[Edit difference data]
_ _ _ _ _ _ _
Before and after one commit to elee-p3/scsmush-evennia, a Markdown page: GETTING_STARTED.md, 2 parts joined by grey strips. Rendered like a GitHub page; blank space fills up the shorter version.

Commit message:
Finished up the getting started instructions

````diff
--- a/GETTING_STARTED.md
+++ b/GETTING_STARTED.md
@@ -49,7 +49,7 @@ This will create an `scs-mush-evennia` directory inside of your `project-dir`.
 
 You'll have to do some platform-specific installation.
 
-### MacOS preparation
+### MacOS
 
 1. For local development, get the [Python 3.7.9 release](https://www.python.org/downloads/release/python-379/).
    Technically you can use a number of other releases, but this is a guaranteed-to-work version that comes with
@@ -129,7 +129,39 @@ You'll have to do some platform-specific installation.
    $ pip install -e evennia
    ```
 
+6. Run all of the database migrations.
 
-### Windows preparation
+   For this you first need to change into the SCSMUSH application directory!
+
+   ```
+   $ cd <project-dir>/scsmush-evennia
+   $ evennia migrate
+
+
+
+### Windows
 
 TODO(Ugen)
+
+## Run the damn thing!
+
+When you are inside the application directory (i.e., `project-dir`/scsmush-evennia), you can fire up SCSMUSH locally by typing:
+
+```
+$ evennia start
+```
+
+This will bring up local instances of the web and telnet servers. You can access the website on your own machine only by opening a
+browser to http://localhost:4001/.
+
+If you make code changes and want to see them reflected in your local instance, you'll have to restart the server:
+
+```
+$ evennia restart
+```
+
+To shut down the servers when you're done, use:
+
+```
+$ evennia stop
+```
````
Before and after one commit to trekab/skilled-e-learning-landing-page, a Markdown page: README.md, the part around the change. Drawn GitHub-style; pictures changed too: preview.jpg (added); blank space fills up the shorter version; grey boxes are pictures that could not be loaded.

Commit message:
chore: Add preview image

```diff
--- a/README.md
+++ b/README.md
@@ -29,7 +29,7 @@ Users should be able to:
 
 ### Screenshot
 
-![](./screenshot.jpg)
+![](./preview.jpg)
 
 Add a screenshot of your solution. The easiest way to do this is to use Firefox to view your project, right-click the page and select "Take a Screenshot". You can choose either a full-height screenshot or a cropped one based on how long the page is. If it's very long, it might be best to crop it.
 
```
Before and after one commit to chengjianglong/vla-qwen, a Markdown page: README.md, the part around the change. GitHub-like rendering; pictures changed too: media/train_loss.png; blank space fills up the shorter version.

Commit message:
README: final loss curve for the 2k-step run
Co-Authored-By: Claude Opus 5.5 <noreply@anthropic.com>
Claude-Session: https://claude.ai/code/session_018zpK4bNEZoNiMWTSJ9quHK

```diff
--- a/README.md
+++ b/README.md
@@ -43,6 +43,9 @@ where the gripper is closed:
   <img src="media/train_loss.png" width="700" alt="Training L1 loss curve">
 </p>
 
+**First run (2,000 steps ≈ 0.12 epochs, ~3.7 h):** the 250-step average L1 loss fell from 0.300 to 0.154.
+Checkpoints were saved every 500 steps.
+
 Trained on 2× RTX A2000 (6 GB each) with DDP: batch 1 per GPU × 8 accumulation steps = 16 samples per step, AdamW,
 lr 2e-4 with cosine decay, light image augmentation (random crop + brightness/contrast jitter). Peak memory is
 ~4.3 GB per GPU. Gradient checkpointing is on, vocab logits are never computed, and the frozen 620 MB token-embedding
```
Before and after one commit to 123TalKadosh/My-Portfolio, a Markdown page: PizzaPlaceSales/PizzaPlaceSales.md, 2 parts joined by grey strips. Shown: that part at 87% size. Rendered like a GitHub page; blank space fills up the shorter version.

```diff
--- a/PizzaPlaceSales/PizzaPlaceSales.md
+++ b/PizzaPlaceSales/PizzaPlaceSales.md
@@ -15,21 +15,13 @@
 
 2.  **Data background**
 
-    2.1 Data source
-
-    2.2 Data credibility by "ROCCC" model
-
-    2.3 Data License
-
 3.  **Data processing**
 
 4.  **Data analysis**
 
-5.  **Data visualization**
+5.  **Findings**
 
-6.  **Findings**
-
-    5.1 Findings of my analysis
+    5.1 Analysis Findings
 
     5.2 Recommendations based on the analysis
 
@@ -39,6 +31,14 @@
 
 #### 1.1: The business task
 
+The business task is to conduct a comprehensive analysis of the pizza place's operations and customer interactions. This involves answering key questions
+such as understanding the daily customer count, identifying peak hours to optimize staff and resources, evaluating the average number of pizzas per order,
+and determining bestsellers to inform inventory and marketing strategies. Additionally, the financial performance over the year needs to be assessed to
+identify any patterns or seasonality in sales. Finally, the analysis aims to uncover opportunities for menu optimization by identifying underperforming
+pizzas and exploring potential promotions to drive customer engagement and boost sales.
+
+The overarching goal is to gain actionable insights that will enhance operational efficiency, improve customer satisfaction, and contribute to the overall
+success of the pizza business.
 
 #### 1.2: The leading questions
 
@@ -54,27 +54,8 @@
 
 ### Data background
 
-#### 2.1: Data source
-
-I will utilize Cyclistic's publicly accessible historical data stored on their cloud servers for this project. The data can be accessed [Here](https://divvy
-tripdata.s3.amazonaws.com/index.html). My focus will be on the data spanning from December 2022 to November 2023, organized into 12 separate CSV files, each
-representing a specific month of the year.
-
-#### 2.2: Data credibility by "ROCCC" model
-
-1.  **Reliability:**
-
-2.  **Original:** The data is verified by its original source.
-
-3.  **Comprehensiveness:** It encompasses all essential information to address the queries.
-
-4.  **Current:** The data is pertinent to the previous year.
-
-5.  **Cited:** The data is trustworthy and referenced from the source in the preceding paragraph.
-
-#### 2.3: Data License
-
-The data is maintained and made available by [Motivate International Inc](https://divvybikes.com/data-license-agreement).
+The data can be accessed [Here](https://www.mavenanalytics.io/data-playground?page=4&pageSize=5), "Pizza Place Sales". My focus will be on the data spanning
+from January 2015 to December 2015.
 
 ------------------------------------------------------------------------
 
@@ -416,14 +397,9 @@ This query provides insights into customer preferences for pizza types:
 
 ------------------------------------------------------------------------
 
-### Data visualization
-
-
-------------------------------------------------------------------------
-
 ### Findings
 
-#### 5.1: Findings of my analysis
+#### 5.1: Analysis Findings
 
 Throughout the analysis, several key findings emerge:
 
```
_ _ _ _ _ _ _
◆ **Directions for this task**:
Repeat each line above exactly as written.

◆ **Your response**:
Before and after one commit to elee-p3/scsmush-evennia, a Markdown page: GETTING_STARTED.md, 2 parts joined by grey strips. Rendered like a GitHub page; blank space fills up the shorter version.

Commit message:
Finished up the getting started instructions

````diff
--- a/GETTING_STARTED.md
+++ b/GETTING_STARTED.md
@@ -49,7 +49,7 @@ This will create an `scs-mush-evennia` directory inside of your `project-dir`.
 
 You'll have to do some platform-specific installation.
 
-### MacOS preparation
+### MacOS
 
 1. For local development, get the [Python 3.7.9 release](https://www.python.org/downloads/release/python-379/).
    Technically you can use a number of other releases, but this is a guaranteed-to-work version that comes with
@@ -129,7 +129,39 @@ You'll have to do some platform-specific installation.
    $ pip install -e evennia
    ```
 
+6. Run all of the database migrations.
 
-### Windows preparation
+   For this you first need to change into the SCSMUSH application directory!
+
+   ```
+   $ cd <project-dir>/scsmush-evennia
+   $ evennia migrate
+
+
+
+### Windows
 
 TODO(Ugen)
+
+## Run the damn thing!
+
+When you are inside the application directory (i.e., `project-dir`/scsmush-evennia), you can fire up SCSMUSH locally by typing:
+
+```
+$ evennia start
+```
+
+This will bring up local instances of the web and telnet servers. You can access the website on your own machine only by opening a
+browser to http://localhost:4001/.
+
+If you make code changes and want to see them reflected in your local instance, you'll have to restart the server:
+
+```
+$ evennia restart
+```
+
+To shut down the servers when you're done, use:
+
+```
+$ evennia stop
+```
````
Before and after one commit to trekab/skilled-e-learning-landing-page, a Markdown page: README.md, the part around the change. Drawn GitHub-style; pictures changed too: preview.jpg (added); blank space fills up the shorter version; grey boxes are pictures that could not be loaded.

Commit message:
chore: Add preview image

```diff
--- a/README.md
+++ b/README.md
@@ -29,7 +29,7 @@ Users should be able to:
 
 ### Screenshot
 
-![](./screenshot.jpg)
+![](./preview.jpg)
 
 Add a screenshot of your solution. The easiest way to do this is to use Firefox to view your project, right-click the page and select "Take a Screenshot". You can choose either a full-height screenshot or a cropped one based on how long the page is. If it's very long, it might be best to crop it.
 
```
Before and after one commit to chengjianglong/vla-qwen, a Markdown page: README.md, the part around the change. GitHub-like rendering; pictures changed too: media/train_loss.png; blank space fills up the shorter version.

Commit message:
README: final loss curve for the 2k-step run
Co-Authored-By: Claude Opus 5.5 <noreply@anthropic.com>
Claude-Session: https://claude.ai/code/session_018zpK4bNEZoNiMWTSJ9quHK

```diff
--- a/README.md
+++ b/README.md
@@ -43,6 +43,9 @@ where the gripper is closed:
   <img src="media/train_loss.png" width="700" alt="Training L1 loss curve">
 </p>
 
+**First run (2,000 steps ≈ 0.12 epochs, ~3.7 h):** the 250-step average L1 loss fell from 0.300 to 0.154.
+Checkpoints were saved every 500 steps.
+
 Trained on 2× RTX A2000 (6 GB each) with DDP: batch 1 per GPU × 8 accumulation steps = 16 samples per step, AdamW,
 lr 2e-4 with cosine decay, light image augmentation (random crop + brightness/contrast jitter). Peak memory is
 ~4.3 GB per GPU. Gradient checkpointing is on, vocab logits are never computed, and the frozen 620 MB token-embedding
```
Before and after one commit to 123TalKadosh/My-Portfolio, a Markdown page: PizzaPlaceSales/PizzaPlaceSales.md, 2 parts joined by grey strips. Shown: that part at 87% size. Rendered like a GitHub page; blank space fills up the shorter version.

```diff
--- a/PizzaPlaceSales/PizzaPlaceSales.md
+++ b/PizzaPlaceSales/PizzaPlaceSales.md
@@ -15,21 +15,13 @@
 
 2.  **Data background**
 
-    2.1 Data source
-
-    2.2 Data credibility by "ROCCC" model
-
-    2.3 Data License
-
 3.  **Data processing**
 
 4.  **Data analysis**
 
-5.  **Data visualization**
+5.  **Findings**
 
-6.  **Findings**
-
-    5.1 Findings of my analysis
+    5.1 Analysis Findings
 
     5.2 Recommendations based on the analysis
 
@@ -39,6 +31,14 @@
 
 #### 1.1: The business task
 
+The business task is to conduct a comprehensive analysis of the pizza place's operations and customer interactions. This involves answering key questions
+such as understanding the daily customer count, identifying peak hours to optimize staff and resources, evaluating the average number of pizzas per order,
+and determining bestsellers to inform inventory and marketing strategies. Additionally, the financial performance over the year needs to be assessed to
+identify any patterns or seasonality in sales. Finally, the analysis aims to uncover opportunities for menu optimization by identifying underperforming
+pizzas and exploring potential promotions to drive customer engagement and boost sales.
+
+The overarching goal is to gain actionable insights that will enhance operational efficiency, improve customer satisfaction, and contribute to the overall
+success of the pizza business.
 
 #### 1.2: The leading questions
 
@@ -54,27 +54,8 @@
 
 ### Data background
 
-#### 2.1: Data source
-
-I will utilize Cyclistic's publicly accessible historical data stored on their cloud servers for this project. The data can be accessed [Here](https://divvy
-tripdata.s3.amazonaws.com/index.html). My focus will be on the data spanning from December 2022 to November 2023, organized into 12 separate CSV files, each
-representing a specific month of the year.
-
-#### 2.2: Data credibility by "ROCCC" model
-
-1.  **Reliability:**
-
-2.  **Original:** The data is verified by its original source.
-
-3.  **Comprehensiveness:** It encompasses all essential information to address the queries.
-
-4.  **Current:** The data is pertinent to the previous year.
-
-5.  **Cited:** The data is trustworthy and referenced from the source in the preceding paragraph.
-
-#### 2.3: Data License
-
-The data is maintained and made available by [Motivate International Inc](https://divvybikes.com/data-license-agreement).
+The data can be accessed [Here](https://www.mavenanalytics.io/data-playground?page=4&pageSize=5), "Pizza Place Sales". My focus will be on the data spanning
+from January 2015 to December 2015.
 
 ------------------------------------------------------------------------
 
@@ -416,14 +397,9 @@ This query provides insights into customer preferences for pizza types:
 
 ------------------------------------------------------------------------
 
-### Data visualization
-
-
-------------------------------------------------------------------------
-
 ### Findings
 
-#### 5.1: Findings of my analysis
+#### 5.1: Analysis Findings
 
 Throughout the analysis, several key findings emerge:
 
```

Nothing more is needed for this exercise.